A stark white square of light carves stage left into a startlingly austere canvas, inhabited by a single dancer. Bare, heavy beats sober the audience from it’s Balanchine-induced Theme commendation, while somehow indulging our senses with the strange pleasure of a new, uncomfortable, addicting drunk. Our lone dancer cuts through his fluorescent enclosure, sharply slicing space, seeking some meaning, perhaps chasing time…
On the dark half of the stage, six faceless figures melt further into the shadows, their exaggerated drag a visible distinction of a fremd existence. They break into disjointed pools and our secluded dancer finally penetrates the light boundary, dissolving it into stage right. He’s like a white-tipped paintbrush swirling around a cup of murky water, blending the lighting with sharp agitations surrounded by fluidity. It’s intoxicating.
Dancers are clearing the stage now, and we’re left with just three: Lia Cirio, Paulo Arrais and Altan Dugaraa, our striking commander. Cirio and Arrais travel downstage, languid but strong, beared down by the weight of their own power and the palpable tension of their cautious entry into the unfamiliar. I know I should be seeing the full picture, but I find myself completely enraptured by Ms. Cirio in this moment. Her body twists forward with intention, wrestling through the thick air that seems to besiege her. It’s captivating. Her partner, Arrais, catches my attention now, and I’m immediately stuck to his incredibly expressive quality. In a way their traversing seems calm, but the careful attention to detail in the creation of this piece reveals a nod to showing the work behind the movement as well. A subtle, often ignored, layer in versed contemporary ballet, I am so pleased to have found it here. The first pas between the two, set to an appropriately familiar Chopin melody stripped down to its simple piano roots, is my favorite of the evening.
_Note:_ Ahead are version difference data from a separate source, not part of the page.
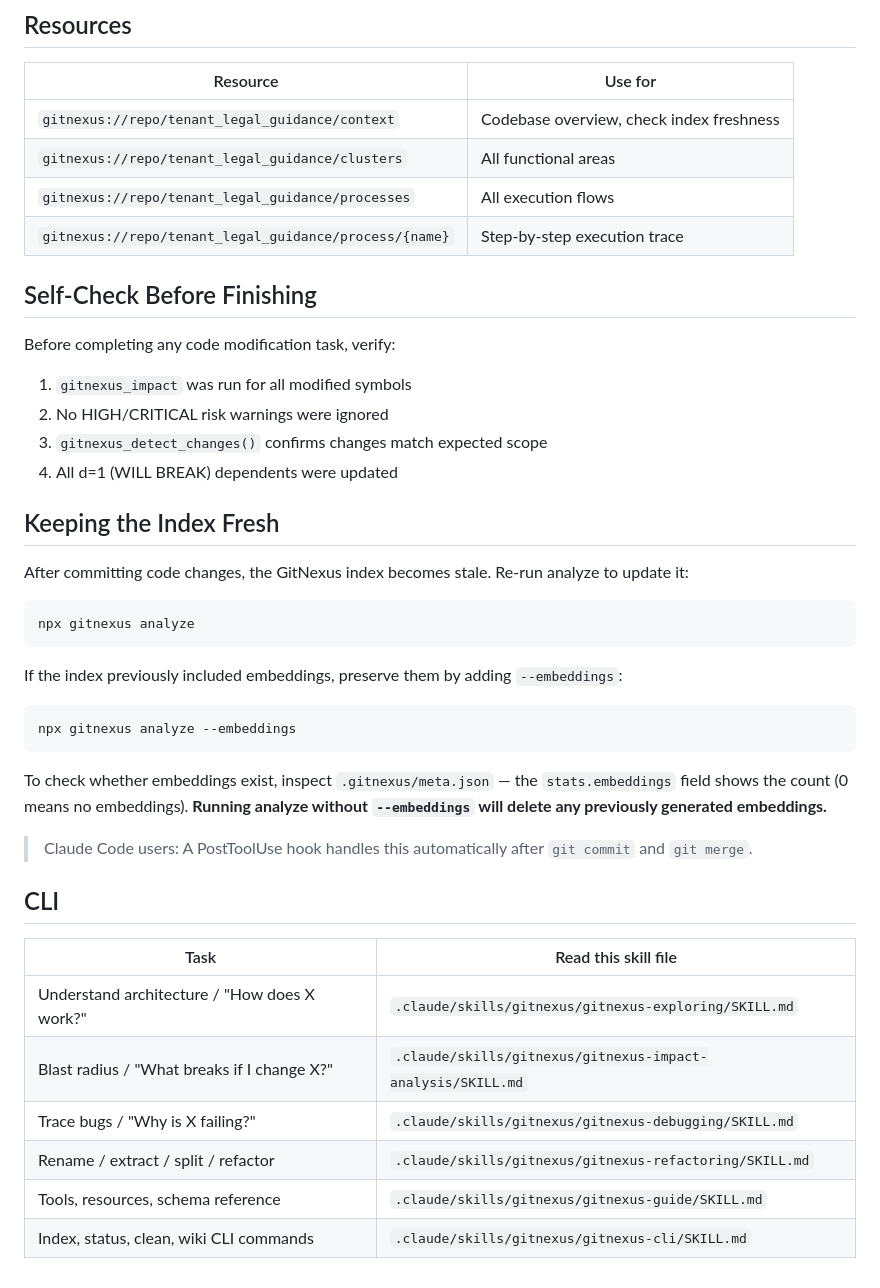
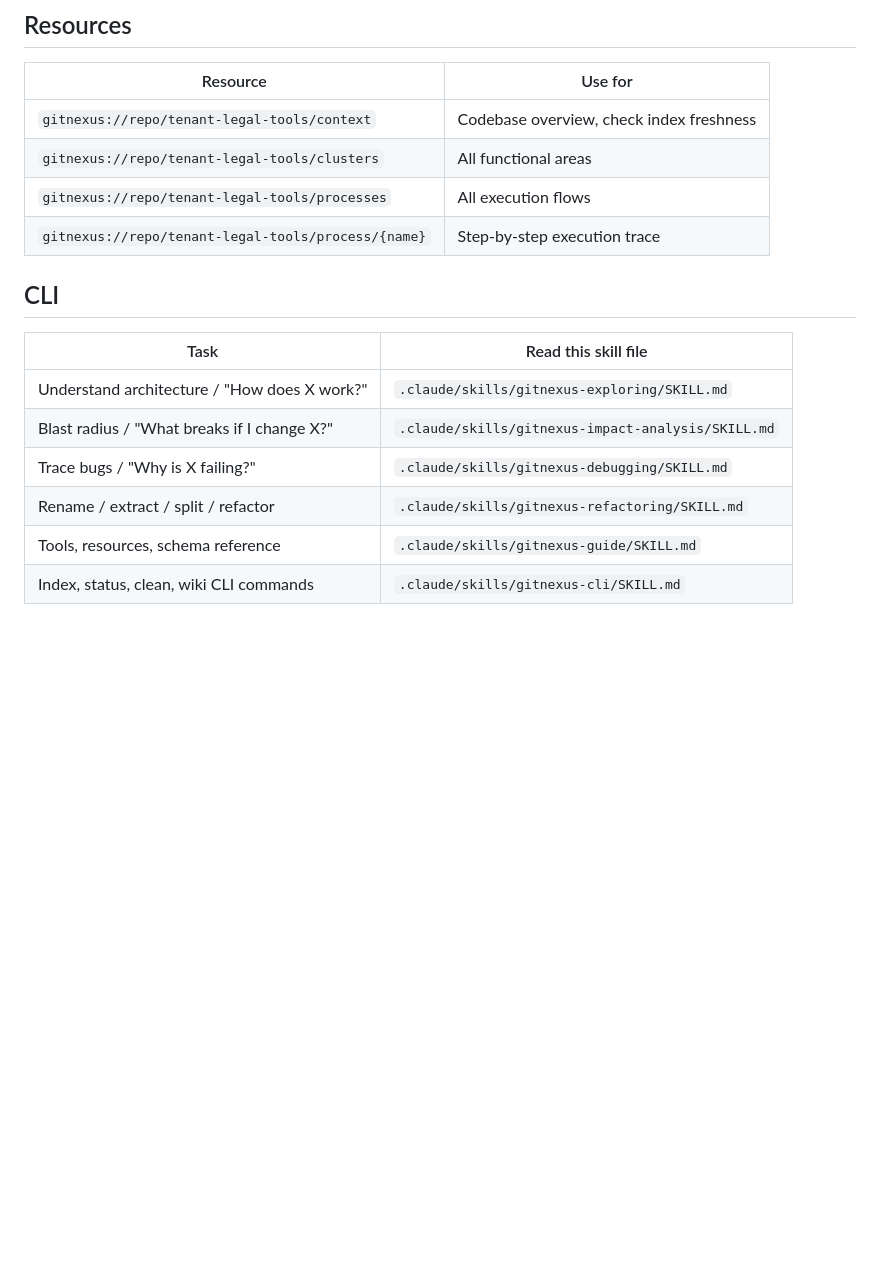
Before and after one commit to Njoselson/tenant-legal-tools, a Markdown page: CLAUDE.md, the part around one of its changes. GitHub-like rendering; blank space fills up the shorter version.

````diff
--- a/CLAUDE.md
+++ b/CLAUDE.md
@@ -320,47 +289,21 @@ This project is indexed by GitNexus as **tenant_legal_guidance** (2926 symbols,
 ## Resources
 
 | Resource | Use for |
-|----------|---------|
-| `gitnexus://repo/tenant_legal_guidance/context` | Codebase overview, check index freshness |
-| `gitnexus://repo/tenant_legal_guidance/clusters` | All functional areas |
-| `gitnexus://repo/tenant_legal_guidance/processes` | All execution flows |
-| `gitnexus://repo/tenant_legal_guidance/process/{name}` | Step-by-step execution trace |
-
-## Self-Check Before Finishing
-
-Before completing any code modification task, verify:
-1. `gitnexus_impact` was run for all modified symbols
-2. No HIGH/CRITICAL risk warnings were ignored
-3. `gitnexus_detect_changes()` confirms changes match expected scope
-4. All d=1 (WILL BREAK) dependents were updated
-
-## Keeping the Index Fresh
-
-After committing code changes, the GitNexus index becomes stale. Re-run analyze to update it:
-
-```bash
-npx gitnexus analyze
-```
-
-If the index previously included embeddings, preserve them by adding `--embeddings`:
-
-```bash
-npx gitnexus analyze --embeddings
-```
-
-To check whether embeddings exist, inspect `.gitnexus/meta.json` — the `stats.embeddings` field shows the count (0 means no embeddings). **Running analyze without `--embeddings` will delete any previously generated embeddings.**
-
-> Claude Code users: A PostToolUse hook handles this automatically after `git commit` and `git merge`.
+| --- | --- |
+| `gitnexus://repo/tenant-legal-tools/context` | Codebase overview, check index freshness |
+| `gitnexus://repo/tenant-legal-tools/clusters` | All functional areas |
+| `gitnexus://repo/tenant-legal-tools/processes` | All execution flows |
+| `gitnexus://repo/tenant-legal-tools/process/{name}` | Step-by-step execution trace |
 
 ## CLI
 
 | Task | Read this skill file |
-|------|---------------------|
-| Understand architecture / "How does X work?" | `.claude/skills/gitnexus/gitnexus-exploring/SKILL.md` |
-| Blast radius / "What breaks if I change X?" | `.claude/skills/gitnexus/gitnexus-impact-analysis/SKILL.md` |
-| Trace bugs / "Why is X failing?" | `.claude/skills/gitnexus/gitnexus-debugging/SKILL.md` |
-| Rename / extract / split / refactor | `.claude/skills/gitnexus/gitnexus-refactoring/SKILL.md` |
-| Tools, resources, schema reference | `.claude/skills/gitnexus/gitnexus-guide/SKILL.md` |
-| Index, status, clean, wiki CLI commands | `.claude/skills/gitnexus/gitnexus-cli/SKILL.md` |
+| --- | --- |
+| Understand architecture / "How does X work?" | `.claude/skills/gitnexus-exploring/SKILL.md` |
+| Blast radius / "What breaks if I change X?" | `.claude/skills/gitnexus-impact-analysis/SKILL.md` |
+| Trace bugs / "Why is X failing?" | `.claude/skills/gitnexus-debugging/SKILL.md` |
+| Rename / extract / split / refactor | `.claude/skills/gitnexus-refactoring/SKILL.md` |
+| Tools, resources, schema reference | `.claude/skills/gitnexus-guide/SKILL.md` |
+| Index, status, clean, wiki CLI commands | `.claude/skills/gitnexus-cli/SKILL.md` |
 
 <!-- gitnexus:end -->
````
Also changed, not shown: other parts of CLAUDE.md (+12 -43 lines), AGENTS.md (+24 -81 lines).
It begins with an awkward destitution before being infiltrated by Dugaraa’s assertive guidance towards an ultimate shared vulnerability and finally a tenderness, as Cirio and Arrais perch center stage, eyes cast away but arms circling to suggest a connection that need not be seen to be felt.
The mood darts more than shifts to one of frenetic dynamism, and Whitney Jensen explodes towards the front of the stage, instantly returning the piece to its inherently strange essence. With razor sharp tenacity, her movements are carefully designed, yet unforced, bringing a familiarity to the foreign, an ease in the presence of strangeness that only Ms. Jensen can exude so naturally. She exhales each erratic movement like sweat through her pores, and it seems fremd is now a study of the alien that lies within. The electric sounds offset with the spoken words of German artist, Olaf Bender, provide a resolute soundtrack for this exploration of the foreign that is bold yet somehow comforting on a level I can’t quite identify. But I feel it.
Choreographer Jeffrey Cirio’s attention to detail and aptitude for musicality, as well as the dancers’ praiseworthy ability to embody it, are showcased in a whirling final movement including all seven dancers, Dugaraa, Arrais, Cirio, Jensen, Paul Craig, Emily Mistretta, and Bradley Schlagheck now. It seems they have met some kind of peace as the music escapes into silence and our original trio of Dugaraa, Arrais and Cirio remain alone with a once again light-distinguished stage. This time, though, our time-keeper Dugaraa creeps deliberately out from his luminescent confine with long, careful strides to manipulate the duo- who now leave an indelible stamp with narrative, repetitive motions- a final time. Slowly Dugaraa fades from our focus, and we are caught breathless as the curtain sweeps silently down over the stage.
Jeffrey Cirio’s fremd hits all the right notes. Its many tiers from the mixing of sound with silence, to the separation and blending of light are a testament to choreographer’s fine-tuned expertise, making it tough to believe this is his first time creating a mainstage ballet for a major company. fremd bewitches the audience, but its true gift goes to the dancers performing it. Bravo, Boston.
Boston Ballet’s season finale, Thrill of Contact runs for one more weekend at the Boston Opera House. Do not miss it.
PS- Check out Jeffrey’s perspective on creating movement and the inspiration behind fremd here.